__What you have to do__. Your copy should match the entries below exactly, apart from the images.

(Data excerpts)
= Beginning of Section =
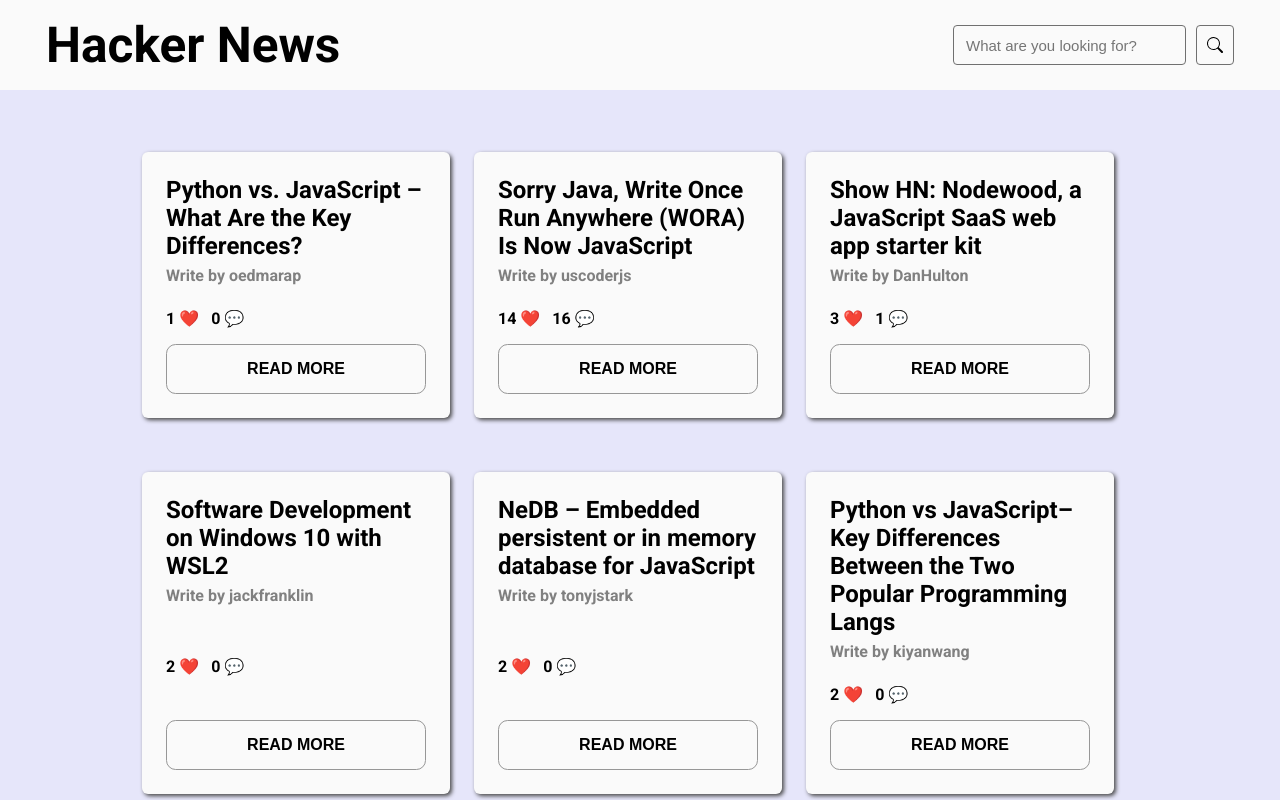
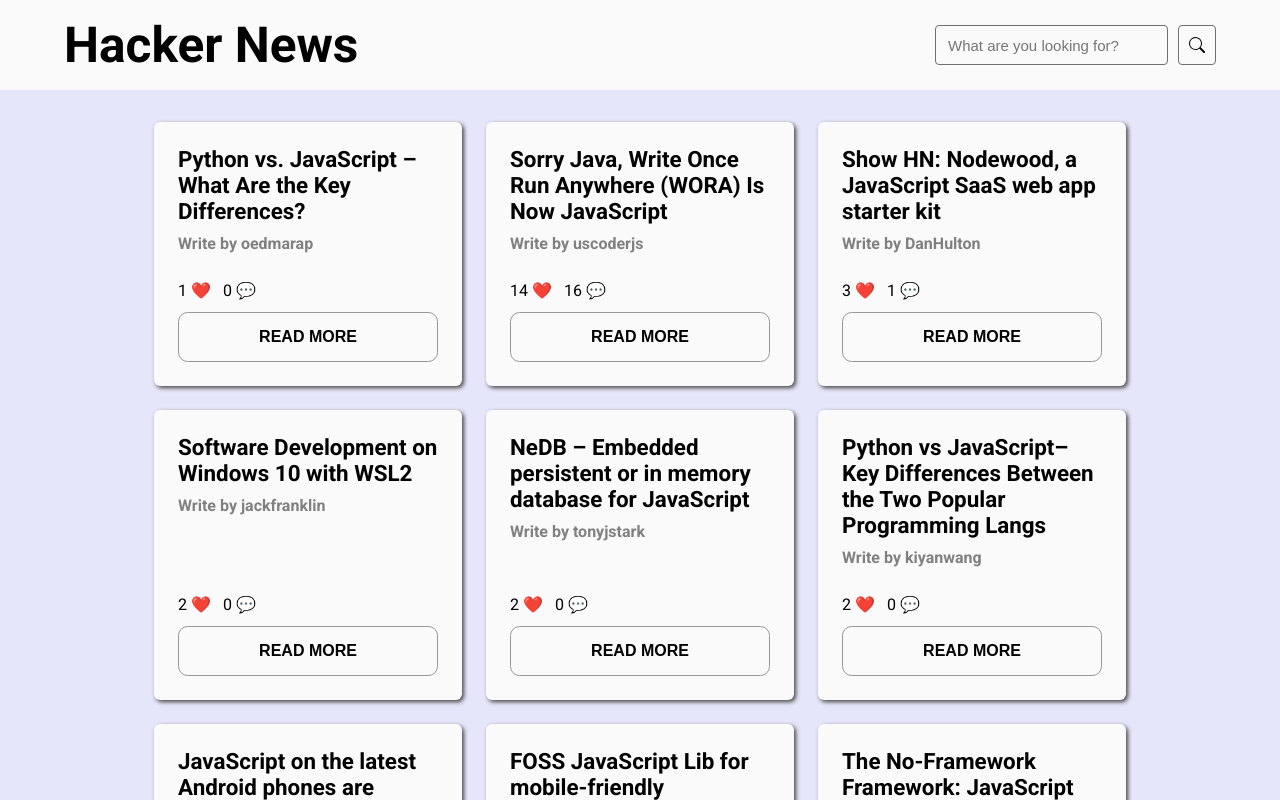
Before and after one commit to Quantumminded/Hacker-news, a React (Create React App) app: page / in a window 1280 px wide. Shown: the top 800 px of the page. Built offline with nearby package versions, Linux system fonts and the light colour scheme.

Commit message:
added margin-top:auto to card-container:last-child

```diff
--- a/src/Cardluca.js
+++ b/src/Cardluca.js
@@ -13,14 +13,16 @@
         <h3 className="card-author">Write by {promps.art.author}</h3>
       </div>
       <div className="news-card-footer">
-        <p className="news-card-footer-element">{promps.art.points} ❤️</p>
-        <p className="news-card-footer-element"> {promps.art.num_comments} 💬</p>
-      </div>
-      <div className="read-more-section">
-
-      <a href={promps.art.url} target="_black">
-      <button className="read-more-text-btn">Read More</button>
-      </a>
+        <div className="reaction-section">
+          <p className="reaction">{promps.art.points} ❤️</p>
+          <p className="reaction">
+            {" "}
+            {promps.art.num_comments} 💬
+          </p>
+        </div>
+        <a href={promps.art.url} target="_black">
+          <button className="read-more-text-btn">Read More</button>
+        </a>
       </div>
     </div>
   );
--- a/src/card.css
+++ b/src/card.css
@@ -10,13 +10,15 @@
     background-color: var(--card-background);
     box-shadow: 2px 2px 4px rgb(70, 70, 70);
     border-radius: 6px;
-    margin: 30px 24px 24px 0px;
+}
+
+.card-main-container:last-child {
+    margin-top: auto;
 }
 
 
 @media only screen and (max-width: 768px) {
     .card-main-container{
-        margin: 0px 0px 24px;
         width: 100%;
         padding: 18px;
     }
@@ -24,23 +26,28 @@
 
 
 .card-top{
-margin-bottom: 24px;
+margin-bottom: 28px;
 
 }
 
 .card-title{
-margin-bottom: 6px;
+margin-bottom: 10px;
 }
 
 
 .news-card-footer {
     display: flex;
+    flex-direction: column;
 }
 
-.news-card-footer-element {
-    padding-right: 12px;
-    font-weight: 700;
-    margin-bottom: 16px;
+.reaction-section{
+    display: flex;
+    flex-direction: row;
+    margin-bottom: 12px;
+}
+
+.reaction {
+    margin-right: 12px;
 }
 
 a{
--- a/src/index.css
+++ b/src/index.css
@@ -36,7 +36,7 @@
 }
 
 h2{
-  font-size: 1.5em;
+  font-size: 1.4em;
 
 }
 
@@ -52,10 +52,10 @@
 /* news body */
 .news-body{
   display: flex;
-  flex-direction: row;
   flex-wrap: wrap;
   justify-content: center;
-  padding-top: 32px;
+  gap: 24px;
+  margin: 32px;
 }
 
 @media only screen and (max-width: 768px) {
@@ -63,17 +63,20 @@
     margin-bottom: 12px;
   }
   .news-body {
-    margin: 0px 20px;
+    margin: 20px;
+    gap: 20px;
   }
 }
 
 .nav-bar{
   display: flex;
+  background-color: var(--card-background);
+  padding: 16px 64px;
+  justify-content: center;
+  align-items: center;
   justify-content: space-between;
-  background-color: var(--card-background);
-  align-items: center;
-  padding: 16px 46px;
 }
+
 
 .search-container {
   display: flex;
@@ -149,6 +152,8 @@
     align-items: flex-start;
   }
 
+
+
   .search-container {
     width: 100%;
 
```
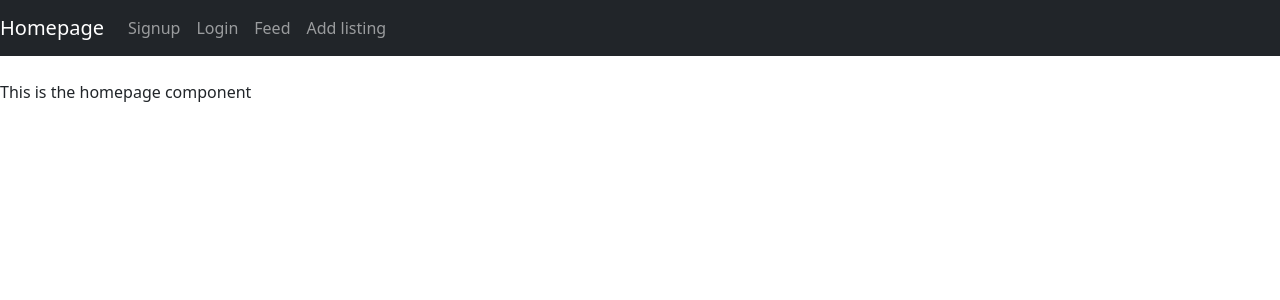
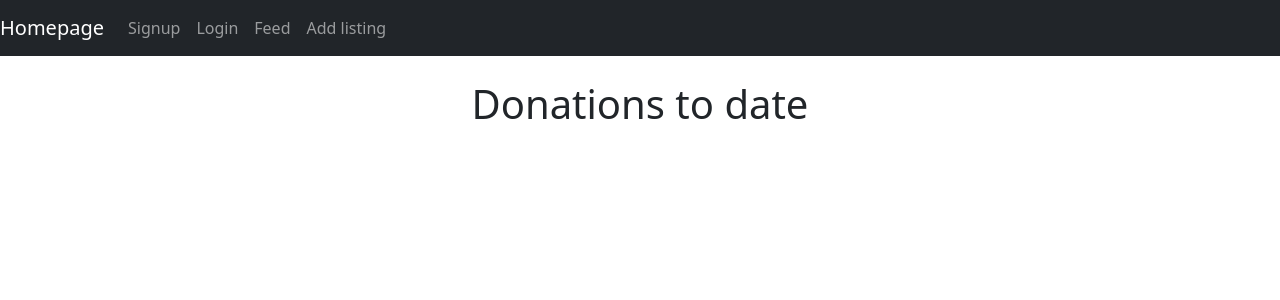
Before and after one commit to Nicola-Carroll/tech_for_good, a React (Create React App) app in the folder client/: page / in a window 1280 px wide. Shown: the top 300 px of the page. Built offline with nearby package versions, Linux system fonts and the light colour scheme; no server answers.

Commit message:
adding first cypress test and title

```diff
--- a/client/src/pages/homepage.component.js
+++ b/client/src/pages/homepage.component.js
@@ -4,7 +4,9 @@ export default class Homepage extends Component {
   render() {
     return (
       <div>
-        <p>This is the homepage component</p>
+        <h1 className="text-center" id="home">
+          Donations to date
+        </h1>
       </div>
     );
   }
```
Also changed, not shown: 1 other file (tests, documents, lock files or other folders).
= End of Section =
__Exercise solution__.
Before and after one commit to Quantumminded/Hacker-news, a React (Create React App) app: page / in a window 1280 px wide. Shown: the top 800 px of the page. Built offline with nearby package versions, Linux system fonts and the light colour scheme.

Commit message:
added margin-top:auto to card-container:last-child

```diff
--- a/src/Cardluca.js
+++ b/src/Cardluca.js
@@ -13,14 +13,16 @@
         <h3 className="card-author">Write by {promps.art.author}</h3>
       </div>
       <div className="news-card-footer">
-        <p className="news-card-footer-element">{promps.art.points} ❤️</p>
-        <p className="news-card-footer-element"> {promps.art.num_comments} 💬</p>
-      </div>
-      <div className="read-more-section">
-
-      <a href={promps.art.url} target="_black">
-      <button className="read-more-text-btn">Read More</button>
-      </a>
+        <div className="reaction-section">
+          <p className="reaction">{promps.art.points} ❤️</p>
+          <p className="reaction">
+            {" "}
+            {promps.art.num_comments} 💬
+          </p>
+        </div>
+        <a href={promps.art.url} target="_black">
+          <button className="read-more-text-btn">Read More</button>
+        </a>
       </div>
     </div>
   );
--- a/src/card.css
+++ b/src/card.css
@@ -10,13 +10,15 @@
     background-color: var(--card-background);
     box-shadow: 2px 2px 4px rgb(70, 70, 70);
     border-radius: 6px;
-    margin: 30px 24px 24px 0px;
+}
+
+.card-main-container:last-child {
+    margin-top: auto;
 }
 
 
 @media only screen and (max-width: 768px) {
     .card-main-container{
-        margin: 0px 0px 24px;
         width: 100%;
         padding: 18px;
     }
@@ -24,23 +26,28 @@
 
 
 .card-top{
-margin-bottom: 24px;
+margin-bottom: 28px;
 
 }
 
 .card-title{
-margin-bottom: 6px;
+margin-bottom: 10px;
 }
 
 
 .news-card-footer {
     display: flex;
+    flex-direction: column;
 }
 
-.news-card-footer-element {
-    padding-right: 12px;
-    font-weight: 700;
-    margin-bottom: 16px;
+.reaction-section{
+    display: flex;
+    flex-direction: row;
+    margin-bottom: 12px;
+}
+
+.reaction {
+    margin-right: 12px;
 }
 
 a{
--- a/src/index.css
+++ b/src/index.css
@@ -36,7 +36,7 @@
 }
 
 h2{
-  font-size: 1.5em;
+  font-size: 1.4em;
 
 }
 
@@ -52,10 +52,10 @@
 /* news body */
 .news-body{
   display: flex;
-  flex-direction: row;
   flex-wrap: wrap;
   justify-content: center;
-  padding-top: 32px;
+  gap: 24px;
+  margin: 32px;
 }
 
 @media only screen and (max-width: 768px) {
@@ -63,17 +63,20 @@
     margin-bottom: 12px;
   }
   .news-body {
-    margin: 0px 20px;
+    margin: 20px;
+    gap: 20px;
   }
 }
 
 .nav-bar{
   display: flex;
+  background-color: var(--card-background);
+  padding: 16px 64px;
+  justify-content: center;
+  align-items: center;
   justify-content: space-between;
-  background-color: var(--card-background);
-  align-items: center;
-  padding: 16px 46px;
 }
+
 
 .search-container {
   display: flex;
@@ -149,6 +152,8 @@
     align-items: flex-start;
   }
 
+
+
   .search-container {
     width: 100%;
 
```
Before and after one commit to Nicola-Carroll/tech_for_good, a React (Create React App) app in the folder client/: page / in a window 1280 px wide. Shown: the top 300 px of the page. Built offline with nearby package versions, Linux system fonts and the light colour scheme; no server answers.

Commit message:
adding first cypress test and title

```diff
--- a/client/src/pages/homepage.component.js
+++ b/client/src/pages/homepage.component.js
@@ -4,7 +4,9 @@ export default class Homepage extends Component {
   render() {
     return (
       <div>
-        <p>This is the homepage component</p>
+        <h1 className="text-center" id="home">
+          Donations to date
+        </h1>
       </div>
     );
   }
```
Also changed, not shown: 1 other file (tests, documents, lock files or other folders).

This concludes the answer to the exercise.